The National average cost per kwh of residential electricity is 18 cents, and 30 cents in California. The total 700 watts of solar on the car would save you $245 a year on grid electricity at the national average, or $409 a year in California from solar charging.

The $300 111.6 watt solar hood cost $2.68 per watt. The $600 305.04 watt hatch costs $1.96 per watt.

The $900 hood and hatch solar package saves $148 a year in electricity at the national average, or $247 a year in California. The break even cost at the national average is 6 years, in California you would break even at just 3.6 years. After you reach the break even period, the solar would be generating cost savings for you every year, year after year. Not everything is about is about payback cost though. Just like you don't expect a car to pay for itself, or how you buy things for aesthetic reasons. You don't have to buy the solar package. But if you did it has other benefits like off grid charging where you can't plug in, camping, and reduced co2 emissions from charging, and improved range when driving.

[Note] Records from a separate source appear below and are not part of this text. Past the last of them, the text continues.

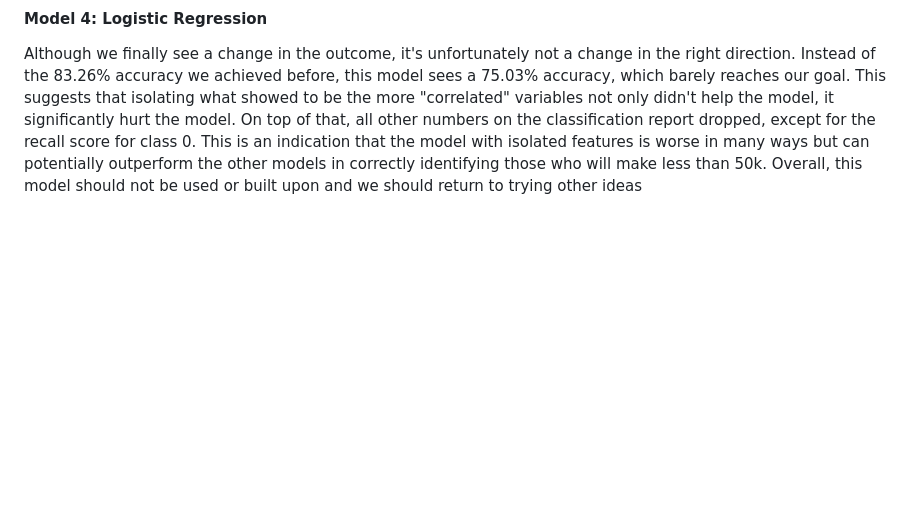
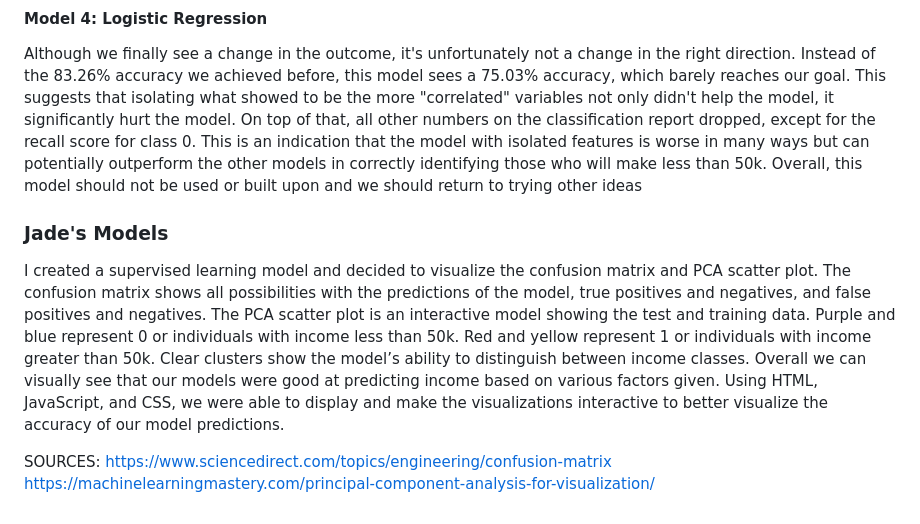
Before and after one commit to doka1331/Project_4_Income_Prediction_Model, a Markdown page: README.md, the part around the change. Drawn GitHub-style; blank space fills up the shorter version.

```diff
--- a/README.md
+++ b/README.md
@@ -105,3 +105,10 @@ Once again, we observe the same results of 83.26% accuracy and the same classifi
 
 #### Model 4: Logistic Regression
 Although we finally see a change in the outcome, it's unfortunately not a change in the right direction. Instead of the 83.26% accuracy we achieved before, this model sees a 75.03% accuracy, which barely reaches our goal. This suggests that isolating what showed to be the more "correlated" variables not only didn't help the model, it significantly hurt the model. On top of that, all other numbers on the classification report dropped, except for the recall score for class 0. This is an indication that the model with isolated features is worse in many ways but can potentially outperform the other models in correctly identifying those who will make less than 50k. Overall, this model should not be used or built upon and we should return to trying other ideas
+
+### Jade's Models
+I created a supervised learning model and decided to visualize the confusion matrix and PCA scatter plot. The confusion matrix shows all possibilities with the predictions of the model, true positives and negatives, and false positives and negatives. The PCA scatter plot is an interactive model showing the test and training data. Purple and blue represent 0 or individuals with income less than 50k. Red and yellow represent 1 or individuals with income greater than 50k. Clear clusters show the model’s ability to distinguish between income classes. Overall we can visually see that our models were good at predicting income based on various factors given. Using HTML, JavaScript, and CSS, we were able to display and make the visualizations interactive to better visualize the accuracy of our model predictions.
+
+SOURCES:
+https://www.sciencedirect.com/topics/engineering/confusion-matrix
+https://machinelearningmastery.com/principal-component-analysis-for-visualization/
```
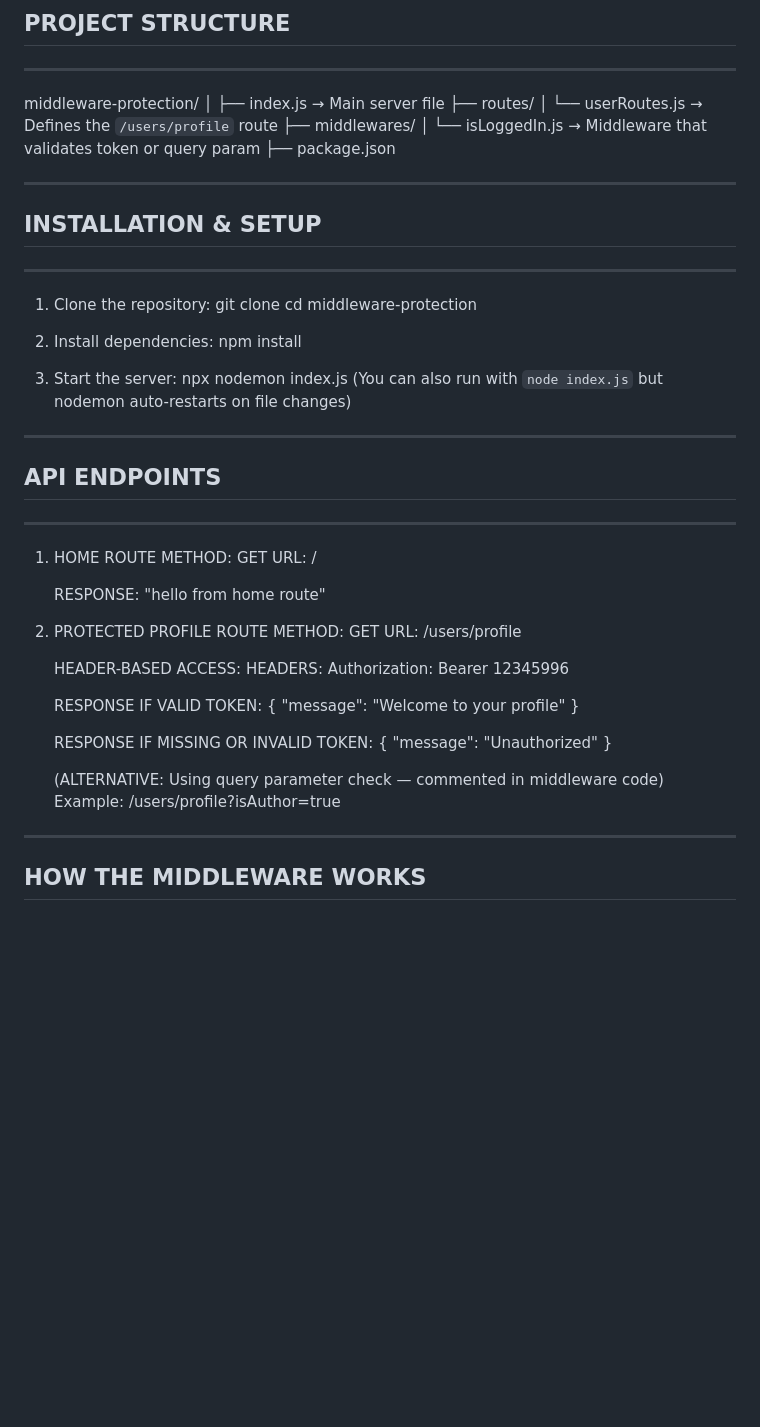
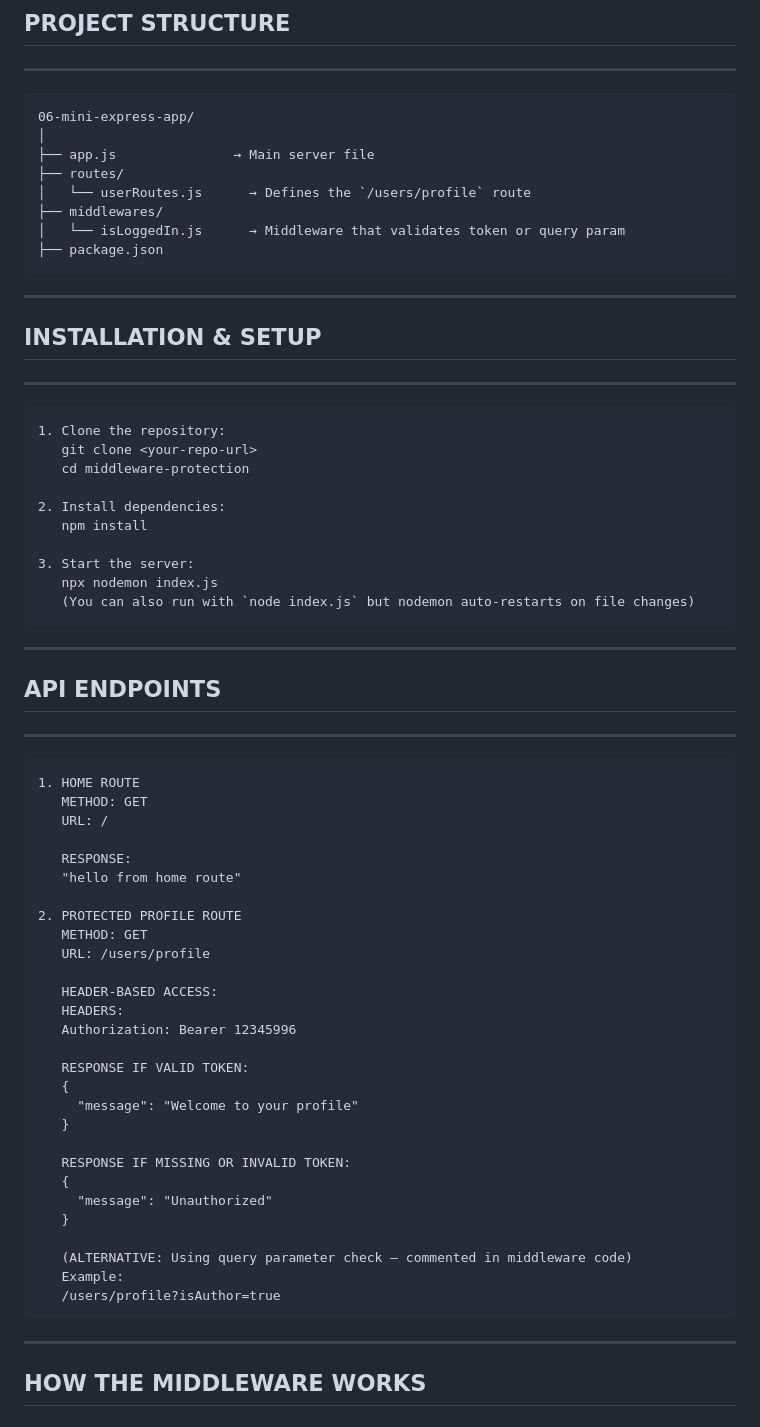
Before and after one commit to priyanshusinghchouhan/node-express-playground, a Markdown page: 06-mini-express-app/README.md, the part around the change. GitHub-like rendering; blank space fills up the shorter version.

````diff
--- a/06-mini-express-app/README.md
+++ b/06-mini-express-app/README.md
@@ -20,18 +20,20 @@ This project demonstrates how to use custom middleware in Express.js to protect
 ------------------------------------------------------------
 ## PROJECT STRUCTURE
 ------------------------------------------------------------
-middleware-protection/
+```
+06-mini-express-app/
 │
-├── index.js               → Main server file
+├── app.js               → Main server file
 ├── routes/
 │   └── userRoutes.js      → Defines the `/users/profile` route
 ├── middlewares/
 │   └── isLoggedIn.js      → Middleware that validates token or query param
 ├── package.json
-
+```
 ------------------------------------------------------------
 ## INSTALLATION & SETUP
 ------------------------------------------------------------
+```
 1. Clone the repository:
    git clone <your-repo-url>
    cd middleware-protection
@@ -42,10 +44,11 @@ middleware-protection/
 3. Start the server:
    npx nodemon index.js
    (You can also run with `node index.js` but nodemon auto-restarts on file changes)
-
+```
 ------------------------------------------------------------
 ## API ENDPOINTS
 ------------------------------------------------------------
+```
 1. HOME ROUTE
    METHOD: GET
    URL: /
@@ -74,6 +77,7 @@ middleware-protection/
    (ALTERNATIVE: Using query parameter check — commented in middleware code)
    Example:
    /users/profile?isAuthor=true
+```
 
 ------------------------------------------------------------
 ## HOW THE MIDDLEWARE WORKS
````
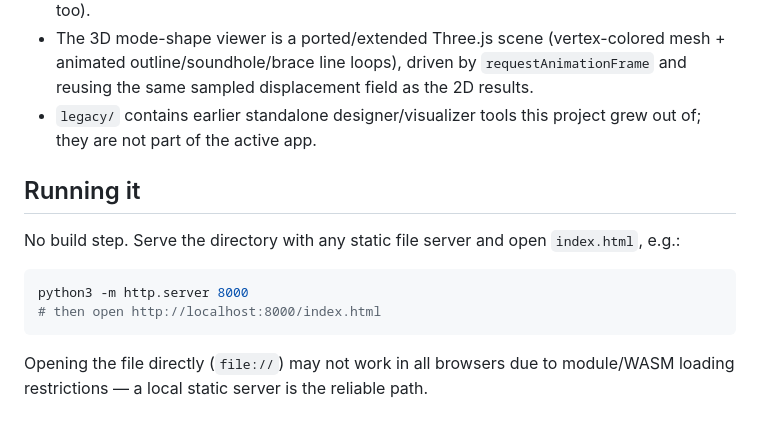
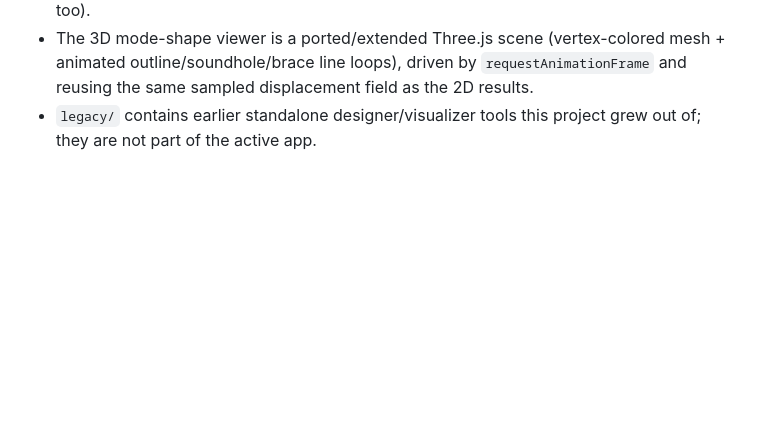
Before and after one commit to Lucalo44/Modal-Guitar-Bracing-Tool, a Markdown page: README.md, the part around the change. GitHub-like rendering; blank space fills up the shorter version.

Commit message:
updated readme slightly

````diff
--- a/README.md
+++ b/README.md
@@ -35,14 +35,3 @@ The plate physics (finite-difference biharmonic orthotropic-plate model, brace m
 - Two search strategies: `sa_continuous` (fixed-topology templates — X-brace/fan/falcate — where only cross-section dimensions are search variables) and `sa_free_topology` (Novel/Experimental/Custom — brace count, position, and shape are search variables too).
 - The 3D mode-shape viewer is a ported/extended Three.js scene (vertex-colored mesh + animated outline/soundhole/brace line loops), driven by `requestAnimationFrame` and reusing the same sampled displacement field as the 2D results.
 - `legacy/` contains earlier standalone designer/visualizer tools this project grew out of; they are not part of the active app.
-
-## Running it
-
-No build step. Serve the directory with any static file server and open `index.html`, e.g.:
-
-```bash
-python3 -m http.server 8000
-# then open http://localhost:8000/index.html
-```
-
-Opening the file directly (`file://`) may not work in all browsers due to module/WASM loading restrictions — a local static server is the reliable path.
````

The following is the average peak daily amount of solar energy per day. The different solar panels are adjusted for angle and cardinal direction when parked. This gives you a rough idea of what you could expect, and you can use your own fudge factor to lower it 10-20% or however clouds your conditions are, and how much shade your parking spot gets. You can use the link above to find out the peak solar hours for your area.

Aptera system efficiency:

How efficient is the Aptera if you factor in solar?

Motormatchup estimates the 41kwh fwd Aptera gets 103wh/mi at 60 mph with 200lbs extra weight, 0.25kw accesory drain, 70 degrees F, and 500 feet above sea level

https://www.motormatchup.com/efficie...1978846a96b74e . At 60mph The Aptera would gain 4.7 wh/mi from base solar. Thats 4.7 wh every minute, every mile. The base solar aptera has 282 watts of solar, so your net efficiency becomes 98.28 wh/mi. The 41 kwh pack then has an effective range of 417 miles, gaining 19 miles from solar. It would take 6.95 driving hours between charging.

At 60mph with full solar you gain 11.6 wh/mi from solar. Your net efficiency becomes 91.3 wh/mi, your effective range becomes 448 miles, for an added 50 miles of range from solar. That would be 7.46 hours of driving time.

At 65mph it would use 114 wh/mi. Full solar would make it net 103.23 wh/mi, gaining 10.76 wh a mile. Range would be 397 miles at 41 kwh. Gaining 37 miles of range. That would be 6.1 hours of driving.

At 70mph it would use 126 wh/mi. Full solar would make it 116 wh/mi, gaining 10 wh/mi. Range would be 353 miles at 41 kwh. Gaining 28 miles of range. That would be 5.04 hours of driving.

Note: These efficiency figures are for driving during peak sun hours. If you are driving longer than the peak solar hours available in a single day, then the maximum added range per day will be limited to the total hours of useful solar in that day.